2. Samarron's attorney is referring to Samarron's pre-trial motion that argued for the suppression of Garcia's identification because the police showed him a single photograph. The trial court denied Samarron's motion.
3. The medical examiner testified that Villatoro's fatal injury was the “stab wound to the trunk.”
4. Even though we are sustaining Samarron's second issue and holding that Garcia's statement was erroneously admitted in violation of the Confrontation Clause, we must still consider Garcia's statement for purposes of sufficiency.
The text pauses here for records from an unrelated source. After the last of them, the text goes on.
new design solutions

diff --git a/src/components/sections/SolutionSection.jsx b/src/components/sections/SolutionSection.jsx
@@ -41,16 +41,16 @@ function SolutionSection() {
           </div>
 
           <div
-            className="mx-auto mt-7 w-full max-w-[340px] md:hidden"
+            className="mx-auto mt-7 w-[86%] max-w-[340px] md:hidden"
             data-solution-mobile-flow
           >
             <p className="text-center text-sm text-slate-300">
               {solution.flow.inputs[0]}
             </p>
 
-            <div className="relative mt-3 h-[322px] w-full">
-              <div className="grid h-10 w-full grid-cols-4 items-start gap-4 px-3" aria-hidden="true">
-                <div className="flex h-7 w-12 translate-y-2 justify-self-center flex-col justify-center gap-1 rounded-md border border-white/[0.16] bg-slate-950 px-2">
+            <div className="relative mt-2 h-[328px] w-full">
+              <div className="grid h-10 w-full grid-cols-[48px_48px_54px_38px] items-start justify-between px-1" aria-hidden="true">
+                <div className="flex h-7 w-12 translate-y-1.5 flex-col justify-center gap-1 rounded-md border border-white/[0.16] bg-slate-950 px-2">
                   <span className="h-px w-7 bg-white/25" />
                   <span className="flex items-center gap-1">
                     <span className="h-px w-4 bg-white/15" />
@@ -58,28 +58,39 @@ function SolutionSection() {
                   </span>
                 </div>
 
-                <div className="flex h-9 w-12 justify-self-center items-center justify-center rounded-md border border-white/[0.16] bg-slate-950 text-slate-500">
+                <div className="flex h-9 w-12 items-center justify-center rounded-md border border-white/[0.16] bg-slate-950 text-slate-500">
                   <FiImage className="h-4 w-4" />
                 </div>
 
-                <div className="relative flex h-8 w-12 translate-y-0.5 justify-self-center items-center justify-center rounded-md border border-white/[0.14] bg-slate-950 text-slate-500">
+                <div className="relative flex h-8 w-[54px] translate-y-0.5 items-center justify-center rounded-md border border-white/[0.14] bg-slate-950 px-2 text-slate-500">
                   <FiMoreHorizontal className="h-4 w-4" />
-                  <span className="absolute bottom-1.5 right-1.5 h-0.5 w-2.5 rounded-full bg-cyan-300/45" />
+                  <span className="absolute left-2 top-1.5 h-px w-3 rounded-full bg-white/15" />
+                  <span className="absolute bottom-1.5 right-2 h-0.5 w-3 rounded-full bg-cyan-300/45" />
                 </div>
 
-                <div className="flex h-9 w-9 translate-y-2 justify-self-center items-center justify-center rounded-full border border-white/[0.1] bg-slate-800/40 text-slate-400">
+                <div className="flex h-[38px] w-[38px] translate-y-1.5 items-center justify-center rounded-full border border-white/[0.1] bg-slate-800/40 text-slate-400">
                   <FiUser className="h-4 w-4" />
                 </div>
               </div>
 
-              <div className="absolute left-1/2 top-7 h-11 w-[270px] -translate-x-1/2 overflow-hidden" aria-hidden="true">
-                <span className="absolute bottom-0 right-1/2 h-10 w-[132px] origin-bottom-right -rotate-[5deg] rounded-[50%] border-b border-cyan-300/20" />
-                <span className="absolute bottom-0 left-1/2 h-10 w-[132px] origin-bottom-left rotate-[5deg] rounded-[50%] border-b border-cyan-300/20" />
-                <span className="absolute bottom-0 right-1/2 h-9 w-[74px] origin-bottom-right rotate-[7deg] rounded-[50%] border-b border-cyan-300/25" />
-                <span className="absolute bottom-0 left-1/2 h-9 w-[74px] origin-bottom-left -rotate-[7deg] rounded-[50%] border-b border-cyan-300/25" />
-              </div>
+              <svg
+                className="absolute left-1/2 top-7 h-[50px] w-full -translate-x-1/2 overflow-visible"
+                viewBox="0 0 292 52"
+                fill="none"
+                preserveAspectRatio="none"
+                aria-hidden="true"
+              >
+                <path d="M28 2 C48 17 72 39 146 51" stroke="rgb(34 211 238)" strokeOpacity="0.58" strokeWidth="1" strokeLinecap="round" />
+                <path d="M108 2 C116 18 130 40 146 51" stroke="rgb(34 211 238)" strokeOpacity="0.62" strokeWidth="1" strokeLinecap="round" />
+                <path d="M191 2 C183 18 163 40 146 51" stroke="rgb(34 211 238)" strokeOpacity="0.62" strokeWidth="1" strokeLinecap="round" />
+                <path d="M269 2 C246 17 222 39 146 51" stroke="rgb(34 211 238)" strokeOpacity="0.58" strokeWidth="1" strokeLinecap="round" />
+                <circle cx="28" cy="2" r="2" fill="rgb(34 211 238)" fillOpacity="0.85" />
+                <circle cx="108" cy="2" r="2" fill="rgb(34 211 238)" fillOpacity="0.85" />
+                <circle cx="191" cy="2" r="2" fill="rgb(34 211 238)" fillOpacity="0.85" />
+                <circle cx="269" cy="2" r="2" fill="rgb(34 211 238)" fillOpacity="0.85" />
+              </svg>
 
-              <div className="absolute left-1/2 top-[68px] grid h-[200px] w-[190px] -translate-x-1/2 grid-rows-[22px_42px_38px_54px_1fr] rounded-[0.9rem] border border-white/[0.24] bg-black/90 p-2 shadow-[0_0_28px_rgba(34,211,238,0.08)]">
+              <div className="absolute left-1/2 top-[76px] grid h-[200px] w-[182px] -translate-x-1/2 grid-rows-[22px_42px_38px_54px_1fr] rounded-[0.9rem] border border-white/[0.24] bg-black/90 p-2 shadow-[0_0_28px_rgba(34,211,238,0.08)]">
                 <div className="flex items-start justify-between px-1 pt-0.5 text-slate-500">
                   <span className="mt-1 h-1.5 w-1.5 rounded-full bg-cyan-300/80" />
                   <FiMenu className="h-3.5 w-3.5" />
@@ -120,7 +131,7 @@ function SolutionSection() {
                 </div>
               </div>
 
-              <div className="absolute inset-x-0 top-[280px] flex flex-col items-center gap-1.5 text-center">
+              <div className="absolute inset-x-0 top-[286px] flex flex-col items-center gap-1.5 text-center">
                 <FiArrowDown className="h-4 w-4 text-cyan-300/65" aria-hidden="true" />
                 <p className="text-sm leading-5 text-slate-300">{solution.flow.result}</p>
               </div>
The court of criminal appeals has explained:In assessing the sufficiency of the evidence to support conviction, a reviewing court must consider all evidence which the jury was permitted, whether rightly or wrongly, to consider. In the event a portion of this evidence was erroneously admitted, the accused may complain on appeal of such error. If his complaint has merit and the error is reversible, ․ a new trial should be ordered. But jurors do not act irrationally taking such evidence into account, since they are bound to receive the law from the trial judge. All evidence which the trial judge has ruled admissible may therefore be weighed and considered by the jury, and a reviewing court is obliged to assess the jury's factual findings from this perspective.Thomas v. State, 753 S.W.2d 688, 695 (Tex.Crim.App.1988) (emphasis in original) (citations omitted); accord Moff v. State, 131 S.W.3d 485, 488 & n. 11 (Tex.Crim.App.2004).
5. Samarron also argues that his rights under article 1, section 10 of the Texas Constitution were violated. Samarron, however, has not explained how his rights under the Texas Constitution would differ from those under the United States Constitution. Samarron has, therefore, improperly briefed the issue of whether his rights under the Texas Constitution were violated. See Tex. r.App. P. 38.1(h).
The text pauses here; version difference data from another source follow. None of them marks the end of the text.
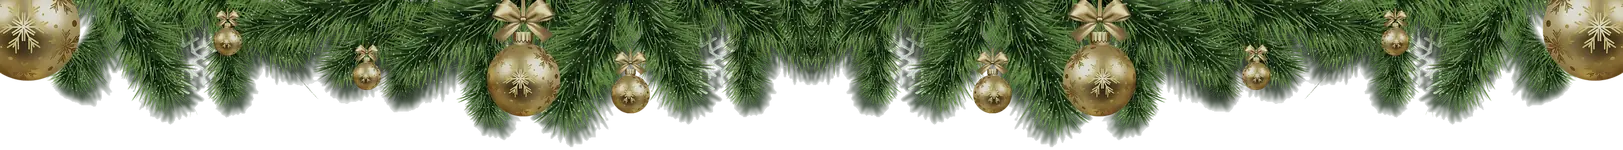
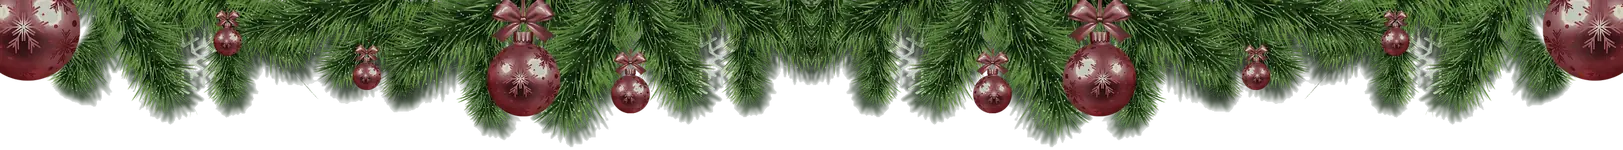
Put the garland's baubles in the header's own red
The stock garland came with gold baubles and white snowflake decals stuck
on the branches. Gold was the only colour in the header that belonged to
nothing else on the page, and the decals read as printed stickers rather
than as part of the greenery, which is what made the whole strip look
bought rather than dressed.

The baubles now sit on the same deep red as the announcement bar directly
above them, the decals are softened back into the foliage, and the strip
as a whole is quieter in saturation and brightness so it supports the bar
instead of competing with it.

scripts/build-christmas-garland.py is the recipe that produces the file
from the Pixabay original, kept in the repo so the colour, the crop or the
height can be re-tuned later without working any of it out again.

diff --git a/app/globals.css b/app/globals.css
@@ -457,10 +457,18 @@ textarea:focus-visible,
    The artwork is `public/christmas/garland-tile.webp`, from Pixabay (author
    Alexey_Hulsov, pixabay.com/illustrations/new-year-christmas-decoration-1911483/)
    under the Pixabay Content License: free for commercial use, no attribution
-   required. It is cropped to the upper band, toned down from the original's
-   bright green so it sits with this site's palette, and mirror-paired — the
-   file is the strip followed by its own reflection, so `repeat-x` joins it to
-   itself at a reflection every time and never shows a seam, at any width.
+   required. `scripts/build-christmas-garland.py` is the exact recipe that turns
+   that download into this file, so it can be re-tuned without guesswork: crop
+   to the upper band; move the original's gold baubles onto the deep red the
+   announcement bar already uses, since gold was the one colour in the header
+   that belonged to nothing else; soften the stuck-on white snowflake decals,
+   which read as printed stickers rather than as part of the greenery; then
+   take the whole thing down in saturation and brightness so it sits with the
+   rest of the palette instead of shouting over it.
+
+   The file is mirror-paired — the strip followed by its own reflection — so
+   `repeat-x` joins it to itself at a reflection every time and never shows a
+   seam, at any width.
 
    A background image rather than an <img> or an SVG component: it needs no
    markup, no measuring and no JavaScript, so it costs nothing on any page it

diff --git a/scripts/build-christmas-garland.py b/scripts/build-christmas-garland.py
@@ -1,0 +1,48 @@
+"""Turn the Pixabay source into the header garland this site ships.
+
+Source: pixabay.com/illustrations/new-year-christmas-decoration-1911483/
+(Alexey_Hulsov, Pixabay Content License — commercial use, no attribution).
+Kept here so the asset can be rebuilt or re-tuned without guesswork.
+"""
+import sys, colorsys
+from PIL import Image, ImageEnhance
+
+# Only the upper band is a hanging garland; the lower one is a plain hedge.
+# 1163 trims the right edge back to a stretch of plain foliage (measured: no
+# baubles between columns 1125 and 1201) so the mirror join lands in needles.
+im = Image.open(sys.argv[1]).convert("RGBA").crop((0, 0, 1163, 215))
+
+px = im.load()
+for y in range(im.height):
+    for x in range(im.width):
+        r, g, b, a = px[x, y]
+        if a < 20:
+            continue
+        hh, ss, vv = colorsys.rgb_to_hsv(r / 255, g / 255, b / 255)
+        if 0.055 <= hh <= 0.17 and ss > 0.25:
+            # The original's gold baubles, swung to the shop's deep red.
+            # Foliage sits at hue 0.22-0.45 and is left alone.
+            nr, ng, nb = colorsys.hsv_to_rgb(0.988, min(1.0, ss * 0.92), vv * 0.86)
+            px[x, y] = (int(nr * 255), int(ng * 255), int(nb * 255), a)
+        elif ss < 0.17 and vv > 0.72:
+            # Stuck-on white snowflake decals, pulled down towards the
+            # foliage so they read as frost rather than as stickers.
+            k = 0.62
+            px[x, y] = (int(r * 0.38 + 206 * k), int(g * 0.38 + 214 * k), int(b * 0.38 + 198 * k), a)
+
+r, g, b, a = im.split()
+rgb = ImageEnhance.Brightness(ImageEnhance.Color(Image.merge("RGB", (r, g, b))).enhance(0.66)).enhance(0.87)
+# The source carries coloured compression junk in near-transparent pixels,
+# invisible on white but not over a photograph. Clear anything barely there.
+im = Image.merge("RGBA", (*rgb.split(), a.point(lambda v: 0 if v < 30 else v)))
+
+# Mirror-pair it: `repeat-x` then joins the strip to its own reflection at
+# every boundary, which always meets exactly, so there is never a seam.
+tile = Image.new("RGBA", (im.width * 2, im.height), (0, 0, 0, 0))
+tile.paste(im, (0, 0))
+tile.paste(im.transpose(Image.FLIP_LEFT_RIGHT), (im.width, 0))
+
+H = 150  # shown at 75px, so this is exactly 2x for a retina screen
+tile = tile.resize((round(tile.width * H / tile.height), H), Image.LANCZOS)
+tile.save(sys.argv[2], "WEBP", quality=72, method=6)
+print(tile.size)

diff --git a/public/christmas/NEEDED.md b/public/christmas/NEEDED.md
@@ -91,9 +91,12 @@ wrong, just quieter.
   illustration by Alexey_Hulsov on Pixabay
   (pixabay.com/illustrations/new-year-christmas-decoration-1911483/) under the
   **Pixabay Content License** — free for commercial use, no attribution
-  required, no payment. I cropped it to the upper band, toned the original's
-  bright green down to sit with our palette, and mirrored it so it repeats
-  across any screen width without a seam.
+  required, no payment. I cropped it to the upper band, changed its gold
+  baubles to the same deep red as the announcement bar, took off the white
+  snowflake stickers that were stuck on the branches, quietened the whole
+  thing down to sit with our palette, and mirrored it so it repeats across any
+  screen width without a seam. `scripts/build-christmas-garland.py` is the
+  recipe, so any of that can be re-tuned later.
 
   If you would rather have a nicer one, this is a single file to replace:
   anything roughly 1600 x 150, transparent background, garland flush to the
6. In his petition for discretionary review, Samarron argues that Crawford should apply retroactively. The Supreme Court's retroactivity analysis, however, is not an issue here as Samarron is still on direct appeal. His conviction is not yet final. Whether new constitutional rules apply retroactively is applicable when a defendant is collaterally attacking his conviction. Under the Supreme Court's “retroactivity analysis as set forth in Teague v. Lane, 489 U.S. 288, 109 S.Ct. 1060, 103 L.Ed.2d 334 (1989), federal habeas corpus petitioners may not avail themselves of new rules of criminal procedure outside two narrow exceptions.” Beard v. Banks, 542 U.S. 406, ----, 124 S.Ct. 2504, 2508, 159 L.Ed.2d 494, 500-501 (2004). Thus, under Teague, unless they fall within one of these exceptions to the general rule, “new constitutional rules of criminal procedure will not be applicable to those cases which have become final before the new rules are announced.” Teague, 489 U.S. at 310, 109 S.Ct. 1060. A conviction becomes “final” for purposes of Teague's retroactivity analysis when “the availability of direct appeal to the state courts has been exhausted and the time for filing a petition for a writ of certiorari has elapsed or a timely filed petition has been finally denied.” Beard, 542 U.S. at ----, 124 S.Ct. at 2510 (citations omitted).
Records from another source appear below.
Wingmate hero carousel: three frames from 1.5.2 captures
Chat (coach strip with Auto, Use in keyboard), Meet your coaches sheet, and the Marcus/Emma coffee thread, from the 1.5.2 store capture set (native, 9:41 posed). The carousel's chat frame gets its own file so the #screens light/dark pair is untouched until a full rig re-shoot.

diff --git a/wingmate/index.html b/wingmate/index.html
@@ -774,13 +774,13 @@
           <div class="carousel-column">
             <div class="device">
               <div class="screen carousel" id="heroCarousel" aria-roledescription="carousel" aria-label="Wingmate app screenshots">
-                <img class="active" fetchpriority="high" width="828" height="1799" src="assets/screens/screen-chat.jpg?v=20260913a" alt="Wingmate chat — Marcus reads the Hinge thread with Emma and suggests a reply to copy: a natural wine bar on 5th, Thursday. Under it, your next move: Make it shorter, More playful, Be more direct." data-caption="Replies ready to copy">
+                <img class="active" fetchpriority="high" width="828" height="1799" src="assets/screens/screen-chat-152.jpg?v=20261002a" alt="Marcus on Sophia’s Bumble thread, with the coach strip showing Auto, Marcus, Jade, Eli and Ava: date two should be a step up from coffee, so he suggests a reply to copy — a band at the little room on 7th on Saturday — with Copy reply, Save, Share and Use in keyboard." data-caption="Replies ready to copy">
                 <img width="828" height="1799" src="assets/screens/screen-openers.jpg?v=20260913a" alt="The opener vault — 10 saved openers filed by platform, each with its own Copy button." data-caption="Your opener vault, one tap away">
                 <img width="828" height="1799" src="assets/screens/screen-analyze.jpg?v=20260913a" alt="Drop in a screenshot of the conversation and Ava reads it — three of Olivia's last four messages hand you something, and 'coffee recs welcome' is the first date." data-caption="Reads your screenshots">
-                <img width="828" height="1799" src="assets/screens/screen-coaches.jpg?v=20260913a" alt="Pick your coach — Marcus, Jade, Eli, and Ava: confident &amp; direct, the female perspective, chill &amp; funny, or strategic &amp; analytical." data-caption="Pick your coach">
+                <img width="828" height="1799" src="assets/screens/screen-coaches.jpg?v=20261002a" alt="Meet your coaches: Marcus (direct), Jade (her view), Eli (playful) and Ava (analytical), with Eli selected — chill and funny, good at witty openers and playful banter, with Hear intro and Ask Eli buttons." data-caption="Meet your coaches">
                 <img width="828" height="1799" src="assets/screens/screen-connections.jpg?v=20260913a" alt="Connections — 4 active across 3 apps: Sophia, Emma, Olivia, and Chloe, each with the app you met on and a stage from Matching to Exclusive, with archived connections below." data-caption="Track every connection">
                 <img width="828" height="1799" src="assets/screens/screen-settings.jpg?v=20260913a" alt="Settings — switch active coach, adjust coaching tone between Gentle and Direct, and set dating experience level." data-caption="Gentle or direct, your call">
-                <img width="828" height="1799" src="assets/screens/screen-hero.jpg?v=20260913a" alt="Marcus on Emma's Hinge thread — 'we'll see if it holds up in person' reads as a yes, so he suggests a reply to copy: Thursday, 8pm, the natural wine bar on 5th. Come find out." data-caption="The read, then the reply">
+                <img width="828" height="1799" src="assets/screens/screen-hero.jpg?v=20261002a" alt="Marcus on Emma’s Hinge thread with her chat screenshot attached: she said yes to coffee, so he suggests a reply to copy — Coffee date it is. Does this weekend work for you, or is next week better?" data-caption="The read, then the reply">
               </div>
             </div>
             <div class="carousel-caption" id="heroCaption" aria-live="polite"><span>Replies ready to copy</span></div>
7. The Court held that “[w]here nontestimonial hearsay is at issue, it is wholly consistent with the Framers' design to afford the States flexibility in their development of hearsay law-as does Roberts, and as would an approach that exempted such statements from Confrontation Clause scrutiny altogether.” Crawford, 541 U.S. at ----, 124 S.Ct. at 1374.
Opinion by KAREN ANGELINI, Justice.